The story behind this novel by one of twentieth-century Britain’s great poets and men of letters is nearly as remarkable as the book itself. Not long ago, a friend just returned from America told the author that he had read in the Spender manuscript collection of the University of Texas a novel called The Temple and dated 1929. Stephen Spender immediately obtained a copy of his old draft manuscript—admired in the early thirties by his London publisher, but remaining unpublished because of the sensitivity of the contents and fear of libel actions—and read it with astonished pleasure. He then rewrote it in part, taking care not to diminish its ardent youthfulness, its innocence and cynicism, and the immediacy of its view of the last days of Weimar Germany, on the eve of Hitler’s rise to power.
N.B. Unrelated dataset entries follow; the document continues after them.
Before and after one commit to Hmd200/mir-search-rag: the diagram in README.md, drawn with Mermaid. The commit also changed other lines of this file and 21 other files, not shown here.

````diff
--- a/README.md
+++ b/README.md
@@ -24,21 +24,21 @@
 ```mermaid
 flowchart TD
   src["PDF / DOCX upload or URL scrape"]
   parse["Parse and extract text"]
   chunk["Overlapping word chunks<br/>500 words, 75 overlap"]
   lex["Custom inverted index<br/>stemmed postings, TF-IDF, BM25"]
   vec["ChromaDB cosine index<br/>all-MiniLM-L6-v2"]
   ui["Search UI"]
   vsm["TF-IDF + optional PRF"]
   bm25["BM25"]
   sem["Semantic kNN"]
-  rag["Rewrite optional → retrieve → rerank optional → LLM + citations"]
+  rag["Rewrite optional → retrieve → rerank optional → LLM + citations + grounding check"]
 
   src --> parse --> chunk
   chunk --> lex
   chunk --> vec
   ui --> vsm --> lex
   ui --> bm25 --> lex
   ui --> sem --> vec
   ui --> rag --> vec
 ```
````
It is, as one might expect, an autobiographical novel. Vividly present along with the protagonist, and not much disguised, are the two other members of the famous triumvirate Auden-Spender-Isherwood. Here are the experiences of a twenty-year-old Oxford poet on vacation in Hamburg, who then travels down the Rhine with two companions. We see his response to the bronzed young Germans—the Children of the Sun—their friendships, parties, sexuality, naturism (especially their cult of the naked body), and all the gauche hedonism that was soon to vanish under the Nazis.
Clearly The Temple is a novel of historical and literary importance. But it is, as well, an entertaining and moving story of a young man’s awakening.